2015 Thanksgiving Pie Event

November 5th, 2015

2015 JOHN Pie Invite

CHA…CHA…CHANGES!

October 23rd, 2015

Changes (1)

 

Times they are a changin’ and the new homes of today and in the future have had to mold to the lifestyles of our future. Consideration of our natural resources and the technology demand need to be realized and recognized in the construction of our new homes today.
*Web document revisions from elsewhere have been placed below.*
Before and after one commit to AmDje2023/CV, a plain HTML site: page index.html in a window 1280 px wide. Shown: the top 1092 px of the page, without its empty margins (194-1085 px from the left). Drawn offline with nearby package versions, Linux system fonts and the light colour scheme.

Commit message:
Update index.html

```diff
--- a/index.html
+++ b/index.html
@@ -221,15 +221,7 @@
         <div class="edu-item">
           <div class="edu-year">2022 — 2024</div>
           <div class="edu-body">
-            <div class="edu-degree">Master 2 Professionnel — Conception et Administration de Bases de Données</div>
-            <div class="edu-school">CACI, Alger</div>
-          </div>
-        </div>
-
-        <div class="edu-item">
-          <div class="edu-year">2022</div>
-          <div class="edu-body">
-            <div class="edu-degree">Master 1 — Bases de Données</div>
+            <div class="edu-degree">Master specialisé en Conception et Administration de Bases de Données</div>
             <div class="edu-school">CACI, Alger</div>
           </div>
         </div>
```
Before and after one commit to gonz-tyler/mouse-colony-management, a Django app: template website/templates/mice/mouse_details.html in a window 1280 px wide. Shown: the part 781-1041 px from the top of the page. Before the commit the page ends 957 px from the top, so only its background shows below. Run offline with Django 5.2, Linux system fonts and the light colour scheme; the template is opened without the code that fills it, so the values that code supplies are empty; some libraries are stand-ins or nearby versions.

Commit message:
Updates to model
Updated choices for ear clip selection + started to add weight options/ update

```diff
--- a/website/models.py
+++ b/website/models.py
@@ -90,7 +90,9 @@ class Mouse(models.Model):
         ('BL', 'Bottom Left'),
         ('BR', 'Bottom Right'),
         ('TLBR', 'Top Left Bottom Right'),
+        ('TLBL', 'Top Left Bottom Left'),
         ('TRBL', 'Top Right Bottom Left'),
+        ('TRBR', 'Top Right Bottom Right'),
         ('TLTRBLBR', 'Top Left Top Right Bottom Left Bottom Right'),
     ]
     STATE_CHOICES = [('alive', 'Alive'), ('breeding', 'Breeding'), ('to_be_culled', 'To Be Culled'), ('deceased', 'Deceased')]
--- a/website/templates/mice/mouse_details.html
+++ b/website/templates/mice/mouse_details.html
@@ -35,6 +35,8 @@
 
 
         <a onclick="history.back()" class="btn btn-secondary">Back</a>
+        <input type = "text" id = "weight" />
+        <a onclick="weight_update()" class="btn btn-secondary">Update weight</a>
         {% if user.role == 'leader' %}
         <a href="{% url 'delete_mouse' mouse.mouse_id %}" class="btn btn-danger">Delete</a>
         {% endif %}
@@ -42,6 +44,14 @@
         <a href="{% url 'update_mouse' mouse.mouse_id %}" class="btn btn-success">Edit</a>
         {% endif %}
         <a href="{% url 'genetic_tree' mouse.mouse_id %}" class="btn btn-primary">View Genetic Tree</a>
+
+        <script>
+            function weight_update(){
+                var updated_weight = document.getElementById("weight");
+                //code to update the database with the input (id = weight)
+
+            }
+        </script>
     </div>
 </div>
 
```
When deciding to buy a home, one question you may ask yourself is whether you want new construction or an older home. Are you one of those people who love the new paint smell? Or are you looking for a resale home? In considering your choices and listing your “wants & needs”, be sure to consult with your Realtor! They have vital information to share on interrupting your current and future market knowledge and return on investment.

 

Value points new construction can bring to your “lifestyle” and return on investment:
Layout. Newer construction is usually done with modern families in mind. For instance, most have a family room adjacent to a spacious kitchen in order to accommodate the need of having one large room where families can spend time together.
Amenities. Some newer developments have amenities such as a pool, walking trails and a gym. This is nice since you don’t have to worry about driving to your closest health and fitness facility. It’s no more than a walk away!
Fewer Repairs. Because it’s newer construction, you typically have fewer repairs to do, especially the larger ones like a roof repair or a new furnace.
More EnergyEfficient. Since new homes include new, energy-efficient appliances, new windows, and insulation, among other things, your home will stay warmer during the winter and cooler during summer.
Warranties. With new construction comes new appliances, new equipment and their warranties. Some builders also have extended warranties on their newly built homes, which can give a buyer peace of mind, especially first-time home buyers

Challenges in a Resale Purchase:
Smaller. It’s interesting to see how floor plan size has increased with time. According to the National Association of Home Builders, the average home size in the U.S. in 2009 was 2,700 square feet, compared to only 1,400 square feet in the 1970s. The main complaints of older homes are storage space, bedroom size and the lack of having a “master suite.”
Less energyefficient. Think about it–windows and insulation are older, some homes were built with older materials, some homes may even have additions that tampered with the home’s structure, or maybe even construction with code violations…there are many ways for an older home to truly become a money pit when it comes to energy consumption. Do you know the expense of repairs and updating in a resale home? What return on your investment is truly realized?
More maintenance. Again, you may have to change the roof, or furnace, or carpet, etc. There are just changes that you need to make on a home every so many years.
Older appliances. Unless you find one of those older homes that has been completely updated, you may need to also replace appliances. This is not only to update your home, but it also helps when trying to resell the home.

 

 

Interest Rates Remain Steady with Fed’s Latest Announcement

October 7th, 2015

The U.S. Federal Reserve reached a decision regarding a potential hike in interest rates on Sept. 17, and the final verdict indicated the key funds rate would remain steady, according to Reuters.

“Recent global economic and financial developments may restrain economic activity somewhat and are likely to put further downward pressure on inflation in the near term,” noted the Fed in its policy statement following the meeting.

Before the final decision was reached, interest rates for home loans remained relatively unchanged when compared to the previous week.

Fixed-rate mortgages tick up slightly. According to Freddie Mac’s Primary Mortgage Market Survey, both 30- and 15-year FRMs increased by 0.01 percentage points. The current average 30-year FRM rose to 3.91%, and the 15-year FRM ticked up to 3.11%.

Adjustable-rate mortgages see little change. In addition, the average 5-year Treasury-indexed hybrid ARM settled at 2.92%, which is just above last week’s average of 2.91%. However, the 1-year Treasury-indexed ARM slid slightly to 2.65% from 2.63%.

“The Treasury market was relatively quiet this week, and as a result the 30-year mortgage rate barely budged,” noted Sean Becketti, Freddie Mac’s chief economist.

Current housing market conditions remain strong. The real estate industry has improved greatly since the housing market crisis in 2008.

“Low mortgage rates help to support housing markets, which continue to bring good news,” added Becketti. “The National Association of Home Builders’ HMI came in above expectations at 62, which is a ten year high.”

The Housing Market Index (HMI) is based on the responses of members of NAHB. It measures the current health of the single-family housing market.

In addition, even if rates had risen after the Fed’s two-day meeting, the broader real estate market would probably not have been impacted too adversely. In fact, Becketti indicated the U.S. is still on track to experience the best year of completed home sales since 2007.

Buyers should expect low rates to continue. Interested buyers can expect manageable interest on U.S. home mortgages to remain an option, as Becketti anticipates consumers will still have access to low rates for the foreseeable future.

“While our outlook incorporates a moderate increase in mortgage rates over the next 18 months, rates are likely to remain low by historical standards and should not be a determining factor for most Americans looking to purchase a home,” noted Becketti.